But it is not pure sport for the pure of heart either:
Didn’t we agree this was pro wrestling two weeks ago?
No. Pro wrestling is actually scripted. They know who is going to win ahead of time. The NFL, on the other hand, relies upon a “thumb on the scale” approach to gently favor its preferred narrative as well as to protect the betting lines and prevent the blowouts.
Football is too unpredictable, and has too many injuries, to successfully script a game, let alone a playoffs or a season. But you can usually know which team is going to get the marginal calls in the playoffs on a week-to-week basis, such as the Saints in 2009, the Chiefs last weekend, and the Vikings this weekend.
The thumb on the scale only matters if the game is very close. For example there is absolutely NO WAY the league wanted Jacksonville to beat Pittsburgh since the narrative all season was set up for Pittsburgh to seek revenge against New England in the AFC Championship. That’s why the league spins multiple narratives, gently supports them all, and hopes one or more of them will play out. They are particularly intent on doing this now in order to try to carve back some of their lost ratings before the Super Bowl.
I expect that the league now favors a Minnesota-New England Super Bowl, as “the first Super Bowl at home” and “the last ride of the GOATs part II”. Also because they don’t want either New England or Jackonville, both of which have excellent defenses, blowing out an Eagles team starting a backup quarterback. (Of course, if Foles can somehow beat two of the top three defenses in the league this year, he will fully merit a Super Bowl ring.) But even if you suspect you might have the official wind at your back for a change, you still have to make the plays and win the games.
By the way, I’d like to point out that Sean Payton choked on the clock management as well. I watched the end of the game again and the Saints had two unnecessary, but intentional clock stoppages once they got into field goal range. And in defense of rookie safety Marcus Williams, I will note that his mistake was NOT intentionally missing the tackle of Stefon Diggs, but rather, misreading the ball and breaking on Diggs too fast and hard.

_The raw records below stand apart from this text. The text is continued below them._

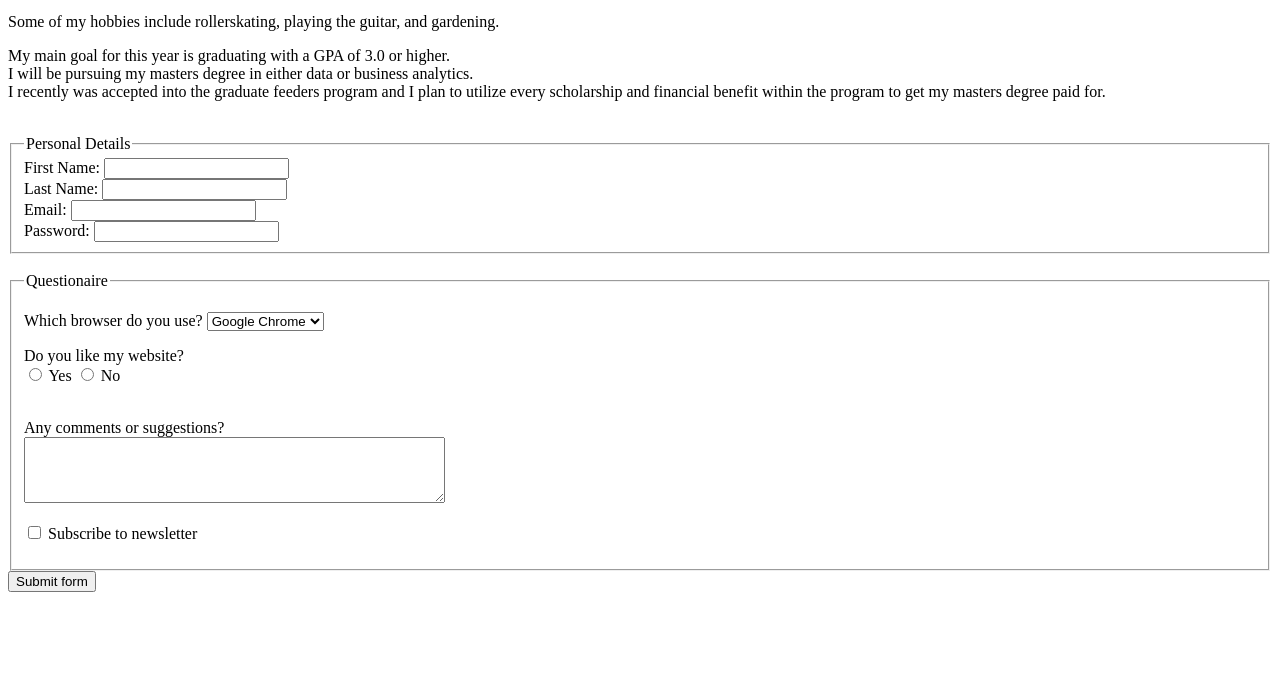
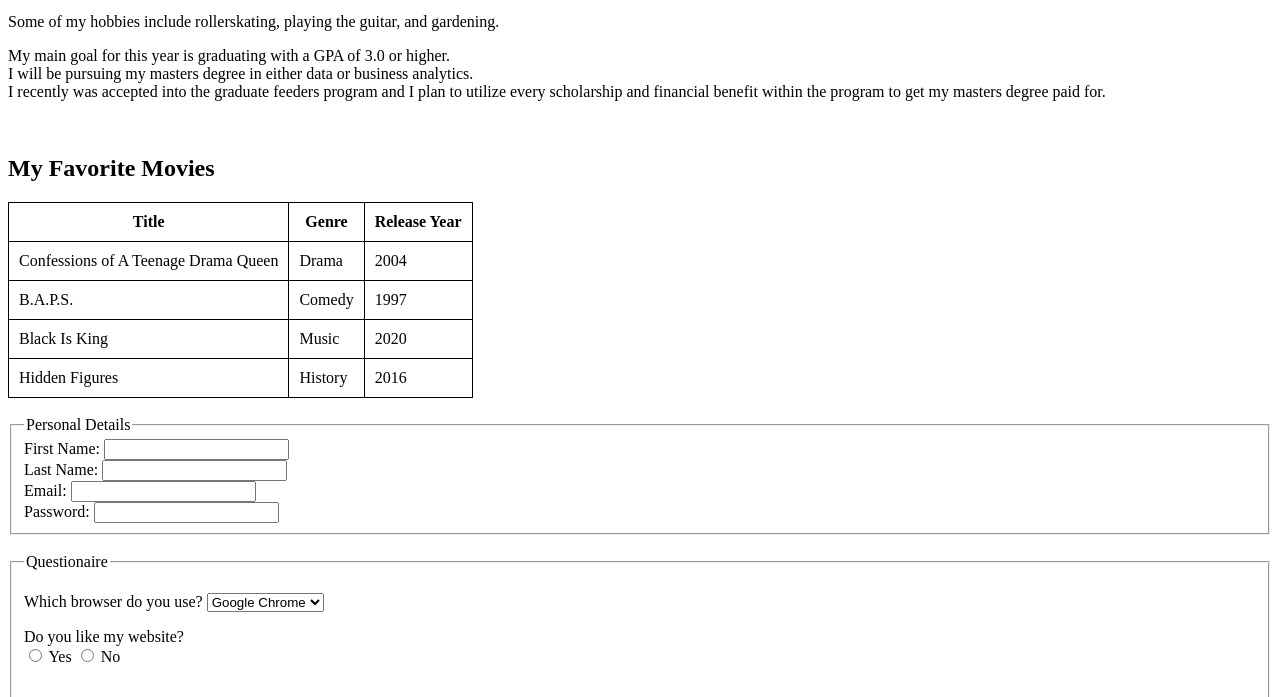
Before and after one commit to CR-Miller/AdvancedApplications, a plain HTML site: page index.html in a window 1280 px wide. Shown: the part 101-798 px from the top of the page. Drawn offline with Linux system fonts and the light colour scheme.

Commit message:
added table

```diff
--- a/index.html
+++ b/index.html
@@ -3,6 +3,14 @@
 <head>
   <meta charset="UTF-8">
   <title>My First Page</title>
+  <style>
+        table, th, td {
+          border: 1px solid black;
+          border-collapse: collapse;
+          padding: 10px;
+        }
+  </style>
+
 </head>
 <body>
   <h1>
@@ -25,7 +33,41 @@
   </p>
   <br/>
 
+
+  <h2>My Favorite Movies</h2>
+
+  <table>
+
+    <tr>
+      <th>Title</th>
+      <th>Genre</th>
+      <th>Release Year</th>
+    </tr>
+    <tr>
+      <td>Confessions of A Teenage Drama Queen</td>
+      <td>Drama</td>
+      <td>2004</td>
+    </tr>
+    <tr>
+      <td>B.A.P.S.</td>
+      <td>Comedy</td>
+      <td>1997</td>
+    </tr>
+    <tr>
+      <td>Black Is King</td>
+      <td>Music</td>
+      <td>2020</td>
+    </tr>
+    <tr>
+      <td>Hidden Figures</td>
+      <td>History</td>
+      <td>2016</td>
+    </tr>
+  </table>
+  <br/>
+
   <form>
+
     <fieldset>
       <legend>Personal Details</legend>
       <label>
@@ -50,10 +92,11 @@
       <br/>
     </fieldset>
     <br/>
+
     <fieldset>
       <legend>Questionaire</legend>
       <p>
-        <label for = "User Reviews">
+        <label>
           Which browser do you use?
         </label>
         <select id = "browsers" name = "browsers">
@@ -78,7 +121,7 @@
       </p>
       <p>
         <br/>
-        <label for="comments">
+        <label>
           Any comments or suggestions?
         </label>
         <br/>
@@ -92,7 +135,10 @@
         </label>
       </p>
     </fieldset>
+
     <input type="submit" value="Submit form"/>
+
   </form>
+
 </body>
 </html>
```
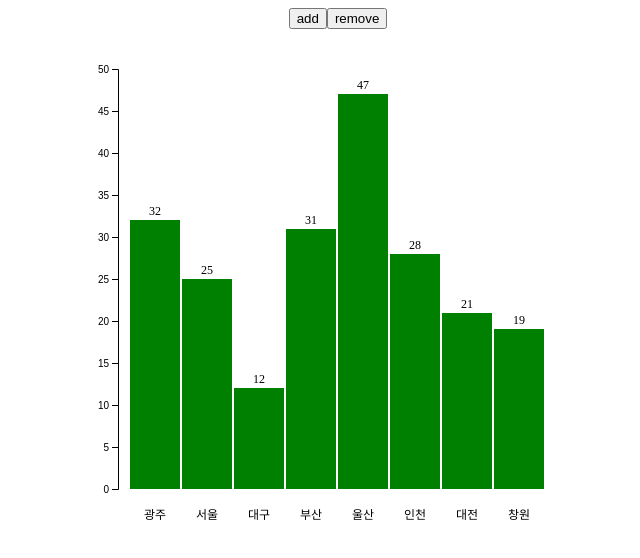
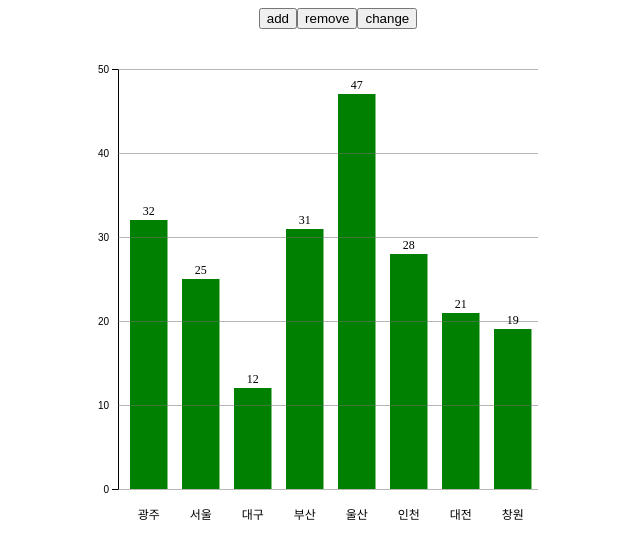
Before and after one commit to max-kim-tutorial/d3-attach-to-vue, a Vue app: page / in a window 1280 px wide. Shown: the top 558 px of the page, without its empty margins (302-942 px from the left). Built offline with nearby package versions, Linux system fonts and the light colour scheme.

Commit message:
exit까지 구현 완료

```diff
--- a/src/App.vue
+++ b/src/App.vue
@@ -2,6 +2,7 @@
   <div id="app">
     <button @click="addDataSet">add</button>
     <button @click="removeDataSet">remove</button>
+    <button @click="changeDataSet">change</button>
     <BarChart :data-set="dataSet"/>
   </div>
 </template>
@@ -39,11 +40,21 @@ export default {
     addDataSet() {
       this.dataSet = [
         ...this.dataSet,
-        {label:'전주', value:28}
+        {label:'전주', value:Math.floor(Math.random() * 25)}
       ]
     },
     removeDataSet() {
-      this.dataSet.unshift()
+      this.dataSet = this.dataSet.filter((data, index) => index !== 0)
+    },
+    changeDataSet() {
+      const dataLength = this.dataSet.length
+      this.dataSet = []
+      for(let i = 0; i < dataLength; i++) {
+        this.dataSet = [
+          ...this.dataSet,
+          {label:`도시${i}`, value:Math.floor(Math.random() * 25)}
+        ]
+      }
     }
   }
 }
--- a/src/components/BarChart.vue
+++ b/src/components/BarChart.vue
@@ -53,7 +53,9 @@ export default {
           this.enterChart()
           this.updateChart()
         } else if (prev.length > next.length) {
+          console.log('삭제')
           this.exitChart()
+          this.updateChart()
         }
       }
     }
@@ -76,12 +78,22 @@ export default {
     enterChart() {
       const { dataSet, width, height, margin } = this
       const { xScale, yScale } = this.getScales()
-      const graphWidth = (width / dataSet.length) * 0.8
+      const graphWidth = (width / dataSet.length) * 0.6
 
       this.$nextTick(() => {
       const svg = d3.select("#bar-chart")
         .style('width', width)
         .style('height', height);
+
+      svg.select('.bar-chart__axis')
+        .data(dataSet)
+        .attr("y", (d) => height - yScale(d.value))
+        .attr('transform', `translate(30, 0)`)
+        .attr('class', 'axis')
+        .call(d3.axisLeft(yScale).ticks(5))
+        .selectAll('line')
+        .attr('x2', width - (margin.left + margin.right))
+        .attr('stroke', 'rgb(112, 112, 112, 0.5)')
 
       svg.select('.bar-chart__bars')
         .selectAll('rect')
@@ -107,13 +119,6 @@ export default {
         .attr('text-anchor', 'middle')
         .attr('font-size', '12')
 
-      svg.select('.bar-chart__axis')
-        .data(dataSet)
-        .attr("y", (d) => height - yScale(d.value))
-        .attr('transform', `translate(30, 0)`)
-        .attr('class', 'axis')
-        .call(d3.axisLeft(yScale))
-
       svg.select('.bar-chart__label')
         .selectAll("text")
         .data(dataSet)
@@ -127,14 +132,23 @@ export default {
         .attr('text-anchor', 'middle')
         .attr('font-size', '12')
       })
+
     },
     updateChart() {
       const { dataSet, height, margin, width } = this
       const { xScale, yScale } = this.getScales()
-      const graphWidth = (width / dataSet.length) * 0.8
+      const graphWidth = (width / dataSet.length) * 0.6
 
       this.$nextTick(() => {
         const svg = d3.select("#bar-chart")
+
+        svg.select('.axis')
+          .transition()
+          .duration(1000)
+          .call(d3.axisLeft(yScale).ticks(5))
+          .selectAll('line')
+          .attr('x2', width - (margin.left + margin.right))
+          .attr('stroke', 'rgb(112, 112, 112, 0.5)')
 
         svg.selectAll('rect')
           .data(dataSet)
@@ -161,15 +175,37 @@ export default {
           .duration(500)
           .attr('x', (d,i) => xScale(i) + (graphWidth/2))
           .attr('y', height - 10)
-
-        svg.select('.axis')
-          .transition()
-          .duration(1000)
-          .call(d3.axisLeft(yScale))
       })
     },
     exitChart() {
+      const { width, dataSet } = this
 
+      this.$nextTick(() => {
+        const svg = d3.select("#bar-chart")
+         svg.selectAll('rect')
+          .data(dataSet)
+          .exit()
+          .transition()
+          .duration(500)
+          .attr("x", width)
+          .remove()
+
+        svg.selectAll("text.mark")
+          .data(dataSet)
+          .exit()
+          .transition()
+          .duration(500)
+          .attr("x", width)
+          .remove()
+
+        svg.selectAll("text.label")
+          .data(dataSet)
+          .exit()
+          .transition()
+          .duration(500)
+          .attr("x", width)
+          .remove()
+      })
     }
   }
 }
```
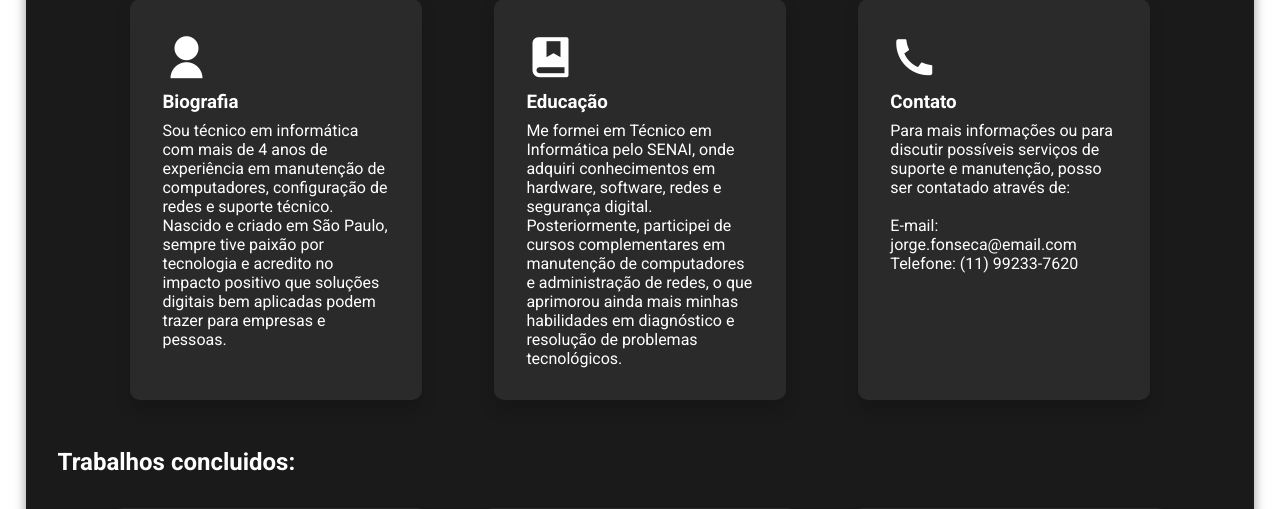
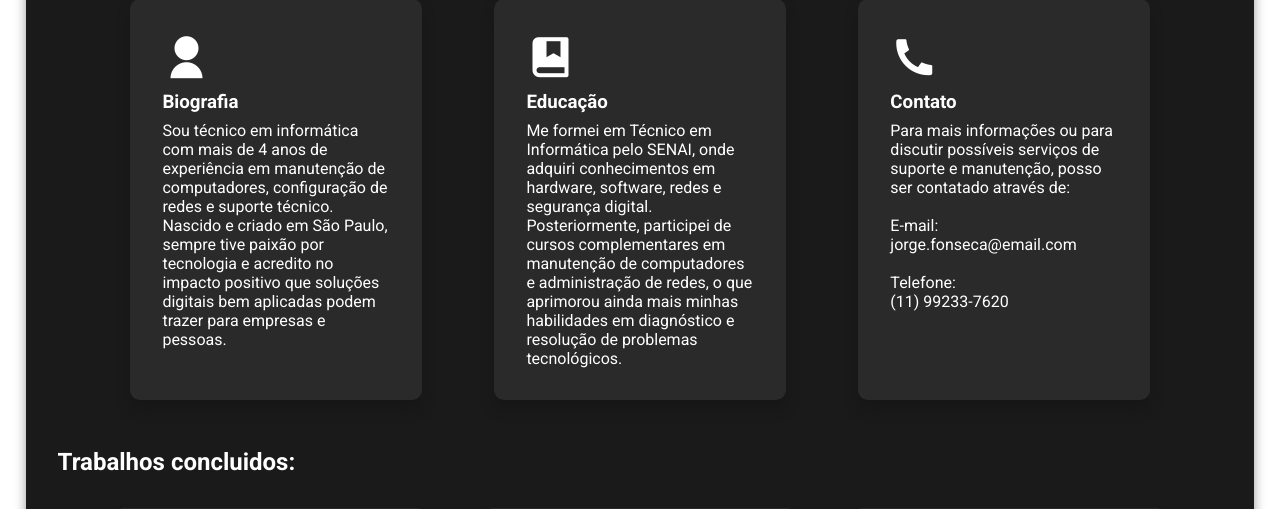
Before and after one commit to RafaelNunesCard/IBM-Projeto-1DS-AMS-2025, a PHP site: page /HTML/contratar.html in a window 1280 px wide. Shown: the part 853-1362 px from the top of the page. Run offline with PHP 8.4, Linux system fonts and the light colour scheme; some libraries are stand-ins or nearby versions.

Commit message:
Versão final
Arrumei alguns erros

```diff
--- a/CSS/contato.css
+++ b/CSS/contato.css
@@ -293,7 +293,7 @@ outline: none;
 .btn1 {
   padding: 0.8rem 1.5rem;
   border: none;
-  border-radius: 25px;
+  border-radius: 10px;
   cursor: pointer;
   font-weight: bold;
   transition: background 0.3s;
@@ -303,10 +303,12 @@ outline: none;
 .btn-primary {
   background: var(--primaria);
   color: white;
+  transition: .2s;
 }
 
 .btn-primary:hover {
   background: var(--holver);
+  transform: scale(1.05);
 }
 
 /* Mensagem de sucesso */
--- a/CSS/head-foot.css
+++ b/CSS/head-foot.css
@@ -152,6 +152,9 @@ header ul {
 
 .logo h1 {
   font-size: 27px;
+  color: white;
+  margin: 0;
+  padding: 0;
 }
 
 @media (max-width: 880px) {
--- a/HTML/contratar.html
+++ b/HTML/contratar.html
@@ -16,7 +16,7 @@
     <!--==================== CSS ====================-->
     <link rel="stylesheet" href="../CSS/contratar.css" />
 
-    <link rel="stylesheet" href="../CSS/popups_contratar.css">
+    <link rel="stylesheet" href="../CSS/popups_contratar.css" />
 
     <link rel="stylesheet" href="../CSS/head-foot.css" />
 
@@ -171,8 +171,10 @@
                   Para mais informações ou para discutir possíveis serviços de
                   suporte e manutenção, posso ser contatado através de: <br />
                   <br />
-                  E-mail: jorge.fonseca@email.com <br />
-                  Telefone: (11) 99233-7620
+                  E-mail: <br />
+                  jorge.fonseca@email.com <br /><br />
+                  Telefone: <br />
+                  (11) 99233-7620
                 </p>
               </div>
             </div>
@@ -398,7 +400,7 @@
             <div class="deixe">
               <h1>Deixe sua avalição</h1>
               <p>Compartilhe seu pensamento com os outros clientes.</p>
-              <button class="bnt" >Escreva uma avaliação</button>
+              <button class="bnt">Escreva uma avaliação</button>
             </div>
 
             <!-- ==================== POPUP ESCREVA SUA AVALIAÇÃO ==================== -->
```
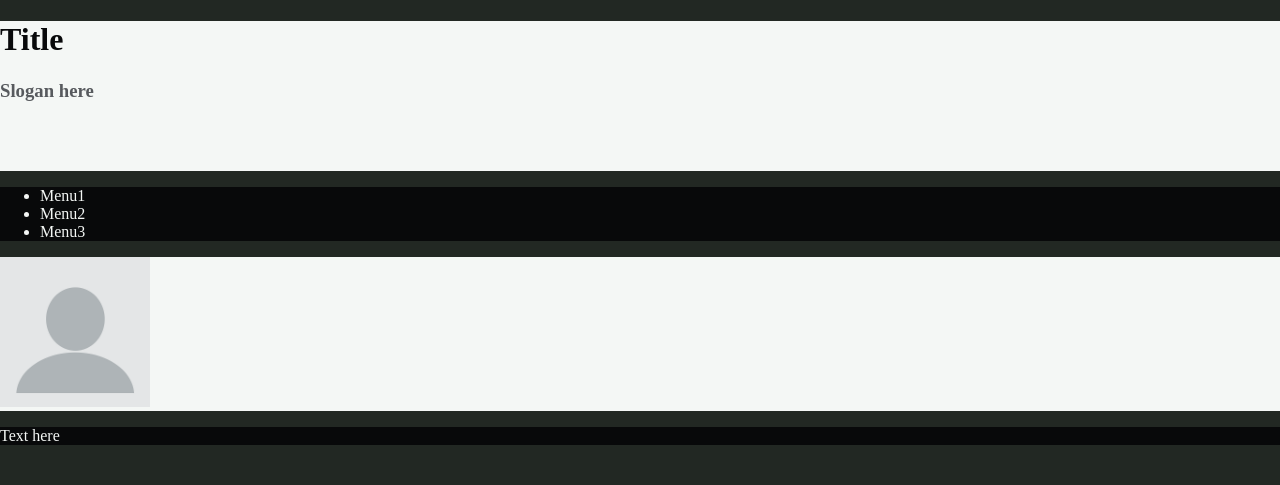
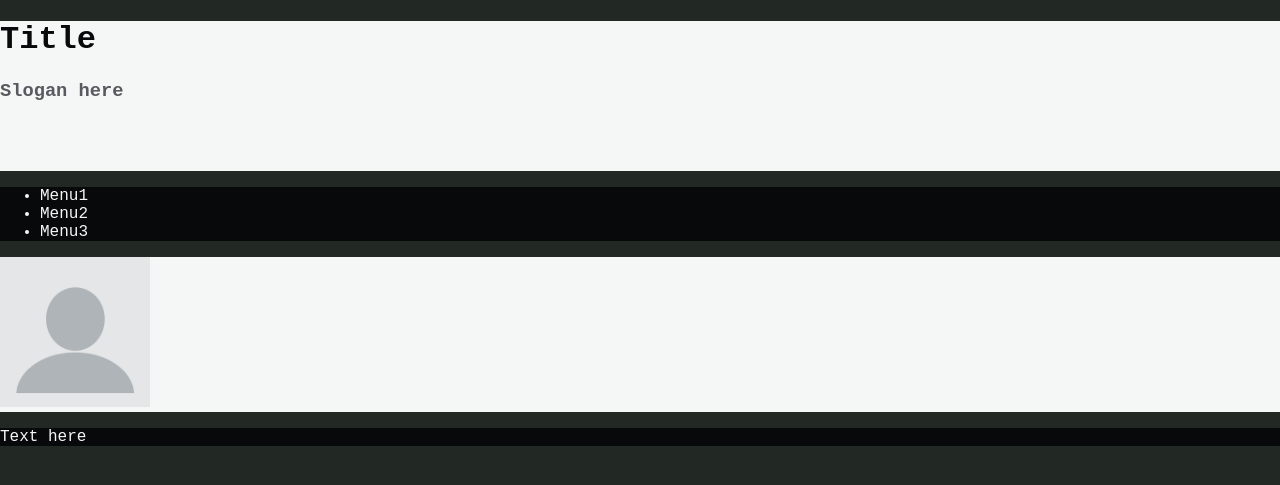
Before and after one commit to klodnitsky/PersonalPage, a PHP site: page / in a window 1280 px wide. Shown: the top 485 px of the page. Run offline with PHP 8.4, Linux system fonts and the light colour scheme.

Commit message:
Homework tree

```diff
--- a/css/style.css
+++ b/css/style.css
@@ -2,6 +2,7 @@ body {
     margin: 0;
     padding: 0;
     background-color: #222823;
+    font-family: "Courier New";
 }
 
 header {
```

I can guarantee you that before the play, the defensive backs were reminding each other “no pass interference!” Williams appeared to think the ball was not going to hang as long as it did and broke on Diggs, then altered his path at the last moment when he realized that he was going to get there early. If he hadn’t changed his course, he would have cut out Diggs’s legs before the ball arrived.
Was Williams trying to avoid a pass interference penalty?
“I feel like I was a little early [getting to Diggs], but at that point, I’ve just got to make the tackle when he comes down.”
Williams was right. He was early. His mistake was trying to break up the play rather than letting Diggs catch the ball, then tackling him in-bounds to run out the clock. But then, given that his coaches were misplaying the sidelines on offense, it’s not a surprise that their rookie safety did too.
I liked this quote from Coach Zim quoting the Hitman.
No one thought we were going to be any good. I know you guys didn’t pick us very good going into the year. But we have a bunch of fighters in that locker room, guys that will compete. I said to Harrison Smith yesterday in practice, I said, ‘Are you afraid of these guys?’ He said, ‘I am afraid of everybody. That’s why I play good.’ That’s how our team is.”
Don’t overlook anyone, hit everyone hard, and don’t ever quit. That’s the Viking philosophy and it’s not a bad one for life.